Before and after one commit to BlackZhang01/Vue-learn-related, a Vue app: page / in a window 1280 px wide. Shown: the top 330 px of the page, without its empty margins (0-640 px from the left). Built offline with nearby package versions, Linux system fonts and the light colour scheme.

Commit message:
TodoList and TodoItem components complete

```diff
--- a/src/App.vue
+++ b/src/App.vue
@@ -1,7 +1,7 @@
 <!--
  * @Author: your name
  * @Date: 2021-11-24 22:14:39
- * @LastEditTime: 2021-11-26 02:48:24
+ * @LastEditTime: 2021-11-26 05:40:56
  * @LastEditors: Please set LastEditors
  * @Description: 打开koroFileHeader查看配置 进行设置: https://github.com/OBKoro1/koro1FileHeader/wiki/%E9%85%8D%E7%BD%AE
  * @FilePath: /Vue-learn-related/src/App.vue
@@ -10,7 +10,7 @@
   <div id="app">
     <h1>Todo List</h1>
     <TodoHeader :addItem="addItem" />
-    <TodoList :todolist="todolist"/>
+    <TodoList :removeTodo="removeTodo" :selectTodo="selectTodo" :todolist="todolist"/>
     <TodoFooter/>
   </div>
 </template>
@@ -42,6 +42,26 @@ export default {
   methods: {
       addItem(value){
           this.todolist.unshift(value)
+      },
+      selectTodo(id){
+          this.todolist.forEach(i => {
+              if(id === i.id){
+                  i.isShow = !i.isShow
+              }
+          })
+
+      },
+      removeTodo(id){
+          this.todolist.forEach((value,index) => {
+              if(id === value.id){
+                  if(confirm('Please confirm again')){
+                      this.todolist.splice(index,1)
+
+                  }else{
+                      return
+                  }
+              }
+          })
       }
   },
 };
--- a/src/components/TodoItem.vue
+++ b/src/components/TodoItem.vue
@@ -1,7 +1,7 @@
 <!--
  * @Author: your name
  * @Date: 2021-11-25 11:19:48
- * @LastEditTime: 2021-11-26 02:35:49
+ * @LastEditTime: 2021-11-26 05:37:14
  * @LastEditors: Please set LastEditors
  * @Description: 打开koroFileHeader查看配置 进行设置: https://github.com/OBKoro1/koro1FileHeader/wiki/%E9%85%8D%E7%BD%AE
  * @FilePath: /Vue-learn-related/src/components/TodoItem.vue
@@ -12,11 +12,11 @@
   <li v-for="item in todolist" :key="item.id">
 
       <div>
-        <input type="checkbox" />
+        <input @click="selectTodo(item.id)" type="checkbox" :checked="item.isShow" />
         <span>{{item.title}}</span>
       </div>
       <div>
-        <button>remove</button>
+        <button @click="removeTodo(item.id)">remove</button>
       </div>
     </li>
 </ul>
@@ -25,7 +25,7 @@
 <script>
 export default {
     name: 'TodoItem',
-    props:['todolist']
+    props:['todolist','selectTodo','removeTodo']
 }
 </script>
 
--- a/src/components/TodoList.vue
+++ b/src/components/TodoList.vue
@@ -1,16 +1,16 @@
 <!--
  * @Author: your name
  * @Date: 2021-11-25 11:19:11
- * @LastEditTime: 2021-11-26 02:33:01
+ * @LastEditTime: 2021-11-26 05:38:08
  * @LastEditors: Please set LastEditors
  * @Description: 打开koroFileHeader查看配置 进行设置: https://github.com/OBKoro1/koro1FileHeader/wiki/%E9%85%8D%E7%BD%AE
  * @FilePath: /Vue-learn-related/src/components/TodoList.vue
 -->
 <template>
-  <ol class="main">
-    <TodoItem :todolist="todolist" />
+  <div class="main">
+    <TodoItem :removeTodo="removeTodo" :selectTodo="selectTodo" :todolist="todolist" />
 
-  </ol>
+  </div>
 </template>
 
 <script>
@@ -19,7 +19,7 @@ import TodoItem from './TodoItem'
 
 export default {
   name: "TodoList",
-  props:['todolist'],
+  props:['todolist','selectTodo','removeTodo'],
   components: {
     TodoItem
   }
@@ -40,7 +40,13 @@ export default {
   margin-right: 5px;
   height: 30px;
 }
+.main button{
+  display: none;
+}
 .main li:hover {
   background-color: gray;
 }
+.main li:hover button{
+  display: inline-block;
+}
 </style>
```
------------------------
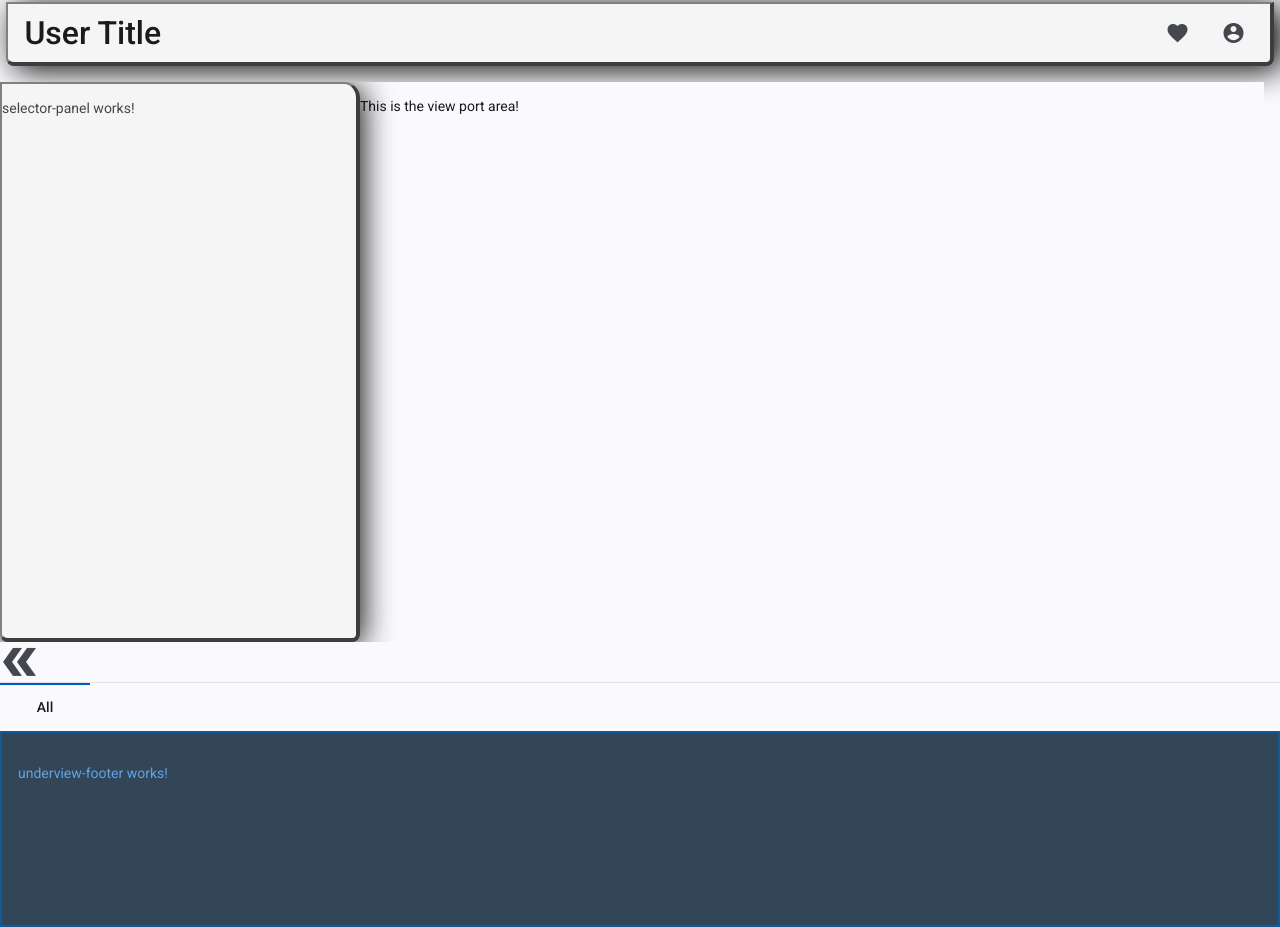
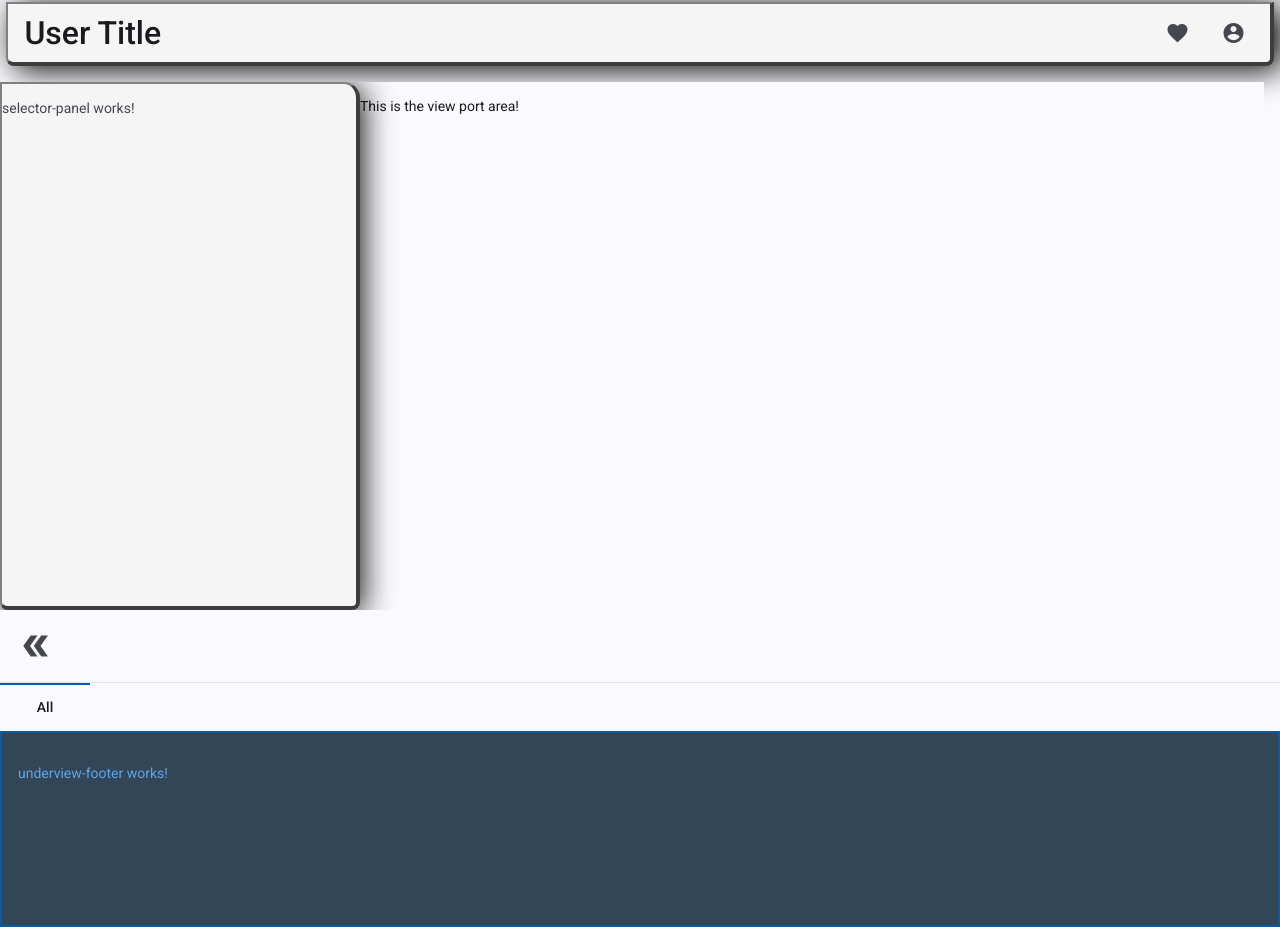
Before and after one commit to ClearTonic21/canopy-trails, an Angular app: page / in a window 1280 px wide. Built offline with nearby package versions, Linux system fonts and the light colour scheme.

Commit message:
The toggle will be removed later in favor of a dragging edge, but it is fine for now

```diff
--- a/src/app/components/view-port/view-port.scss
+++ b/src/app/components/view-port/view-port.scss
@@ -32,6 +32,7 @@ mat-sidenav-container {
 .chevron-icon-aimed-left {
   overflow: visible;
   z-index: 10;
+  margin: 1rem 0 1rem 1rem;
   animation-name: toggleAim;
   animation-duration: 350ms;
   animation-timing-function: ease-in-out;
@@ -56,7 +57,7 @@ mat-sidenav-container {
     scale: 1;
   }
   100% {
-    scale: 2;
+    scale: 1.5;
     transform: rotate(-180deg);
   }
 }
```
------------------------
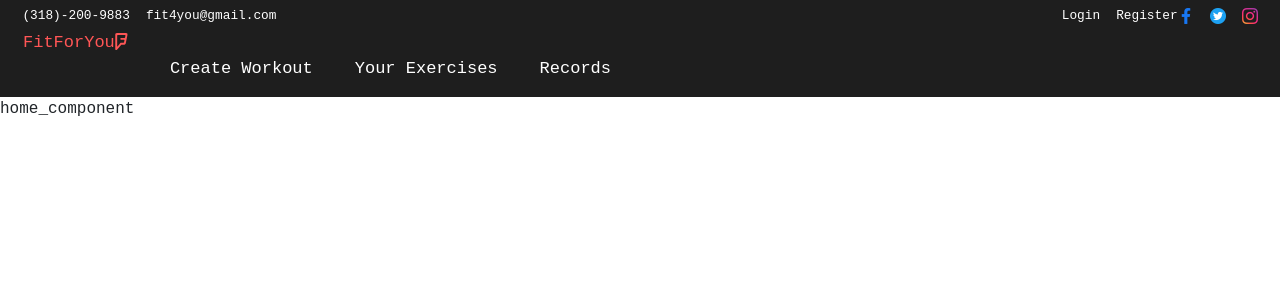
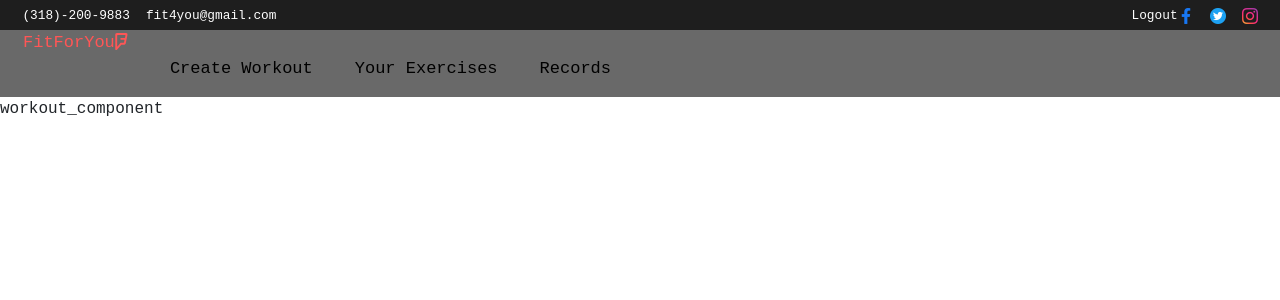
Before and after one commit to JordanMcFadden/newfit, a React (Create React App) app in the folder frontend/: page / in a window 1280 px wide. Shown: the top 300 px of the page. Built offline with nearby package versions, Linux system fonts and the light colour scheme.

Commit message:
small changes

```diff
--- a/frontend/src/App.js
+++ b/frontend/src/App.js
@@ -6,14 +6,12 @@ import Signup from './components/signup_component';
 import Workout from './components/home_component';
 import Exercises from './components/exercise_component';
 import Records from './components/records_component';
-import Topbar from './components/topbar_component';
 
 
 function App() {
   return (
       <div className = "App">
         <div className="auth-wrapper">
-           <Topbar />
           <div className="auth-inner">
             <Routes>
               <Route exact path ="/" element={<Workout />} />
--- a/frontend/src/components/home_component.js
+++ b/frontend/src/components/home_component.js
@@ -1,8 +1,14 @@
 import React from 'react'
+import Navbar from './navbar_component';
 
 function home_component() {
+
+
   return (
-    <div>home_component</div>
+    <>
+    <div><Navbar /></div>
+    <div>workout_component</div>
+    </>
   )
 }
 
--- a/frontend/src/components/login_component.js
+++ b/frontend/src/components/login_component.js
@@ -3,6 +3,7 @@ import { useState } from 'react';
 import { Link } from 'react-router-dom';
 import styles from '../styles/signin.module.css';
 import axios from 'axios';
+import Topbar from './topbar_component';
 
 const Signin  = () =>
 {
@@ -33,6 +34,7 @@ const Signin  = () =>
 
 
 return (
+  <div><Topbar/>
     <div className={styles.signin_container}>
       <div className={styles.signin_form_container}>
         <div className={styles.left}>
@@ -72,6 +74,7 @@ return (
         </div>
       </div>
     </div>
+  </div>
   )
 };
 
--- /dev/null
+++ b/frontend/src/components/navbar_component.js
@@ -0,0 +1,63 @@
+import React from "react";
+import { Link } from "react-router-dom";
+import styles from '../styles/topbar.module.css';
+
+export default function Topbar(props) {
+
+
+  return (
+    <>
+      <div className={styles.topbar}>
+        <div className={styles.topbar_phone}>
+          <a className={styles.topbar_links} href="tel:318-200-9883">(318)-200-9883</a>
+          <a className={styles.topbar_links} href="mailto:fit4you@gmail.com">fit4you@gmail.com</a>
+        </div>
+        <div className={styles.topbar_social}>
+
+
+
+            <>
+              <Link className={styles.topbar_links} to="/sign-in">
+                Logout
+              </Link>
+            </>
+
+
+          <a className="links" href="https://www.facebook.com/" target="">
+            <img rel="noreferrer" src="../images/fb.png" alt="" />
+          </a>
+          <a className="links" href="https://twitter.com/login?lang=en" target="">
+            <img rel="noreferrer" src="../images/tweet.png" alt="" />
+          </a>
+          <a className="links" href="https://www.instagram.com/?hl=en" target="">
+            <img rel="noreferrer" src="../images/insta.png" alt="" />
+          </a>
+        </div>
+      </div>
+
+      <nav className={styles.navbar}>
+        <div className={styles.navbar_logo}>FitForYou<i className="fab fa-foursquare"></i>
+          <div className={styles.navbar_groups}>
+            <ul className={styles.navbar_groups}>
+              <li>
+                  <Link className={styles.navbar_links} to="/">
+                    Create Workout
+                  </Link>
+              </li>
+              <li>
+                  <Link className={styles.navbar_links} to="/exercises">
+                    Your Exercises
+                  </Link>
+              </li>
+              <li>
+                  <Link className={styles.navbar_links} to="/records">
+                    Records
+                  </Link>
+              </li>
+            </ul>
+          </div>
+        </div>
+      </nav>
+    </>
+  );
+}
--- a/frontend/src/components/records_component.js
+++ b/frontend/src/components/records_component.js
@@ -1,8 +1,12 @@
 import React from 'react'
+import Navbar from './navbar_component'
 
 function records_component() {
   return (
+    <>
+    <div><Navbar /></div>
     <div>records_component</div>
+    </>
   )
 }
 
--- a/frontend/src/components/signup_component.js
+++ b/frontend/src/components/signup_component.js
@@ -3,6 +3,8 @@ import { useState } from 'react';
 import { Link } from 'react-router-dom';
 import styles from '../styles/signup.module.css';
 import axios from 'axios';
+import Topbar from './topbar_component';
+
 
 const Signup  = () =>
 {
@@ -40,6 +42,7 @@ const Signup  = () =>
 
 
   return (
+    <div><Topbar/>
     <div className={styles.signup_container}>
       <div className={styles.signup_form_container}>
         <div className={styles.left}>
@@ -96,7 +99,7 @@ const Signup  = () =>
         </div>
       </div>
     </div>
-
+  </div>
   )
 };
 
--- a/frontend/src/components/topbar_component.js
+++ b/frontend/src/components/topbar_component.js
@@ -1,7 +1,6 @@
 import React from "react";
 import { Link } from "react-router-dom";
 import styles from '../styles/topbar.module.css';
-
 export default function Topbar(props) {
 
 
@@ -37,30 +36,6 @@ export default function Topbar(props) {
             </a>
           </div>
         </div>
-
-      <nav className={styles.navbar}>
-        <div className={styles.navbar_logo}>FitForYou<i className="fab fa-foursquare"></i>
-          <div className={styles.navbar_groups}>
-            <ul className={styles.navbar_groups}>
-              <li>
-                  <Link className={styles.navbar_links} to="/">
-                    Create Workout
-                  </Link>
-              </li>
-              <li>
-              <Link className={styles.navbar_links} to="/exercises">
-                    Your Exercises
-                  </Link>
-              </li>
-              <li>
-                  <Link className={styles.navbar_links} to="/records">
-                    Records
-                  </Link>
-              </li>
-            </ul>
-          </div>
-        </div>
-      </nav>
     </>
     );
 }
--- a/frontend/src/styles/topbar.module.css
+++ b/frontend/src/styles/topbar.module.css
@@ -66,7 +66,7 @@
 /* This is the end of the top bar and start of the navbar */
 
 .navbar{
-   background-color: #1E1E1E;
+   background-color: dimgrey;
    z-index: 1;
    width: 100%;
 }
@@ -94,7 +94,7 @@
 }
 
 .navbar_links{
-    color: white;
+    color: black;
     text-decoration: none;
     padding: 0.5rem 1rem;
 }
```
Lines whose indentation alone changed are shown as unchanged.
------------------------
__What you should do__. Reproduce every line above that contains the string "useState".

__Answer to the problem__.
@@ -3,6 +3,7 @@ import { useState } from 'react';
@@ -3,6 +3,8 @@ import { useState } from 'react';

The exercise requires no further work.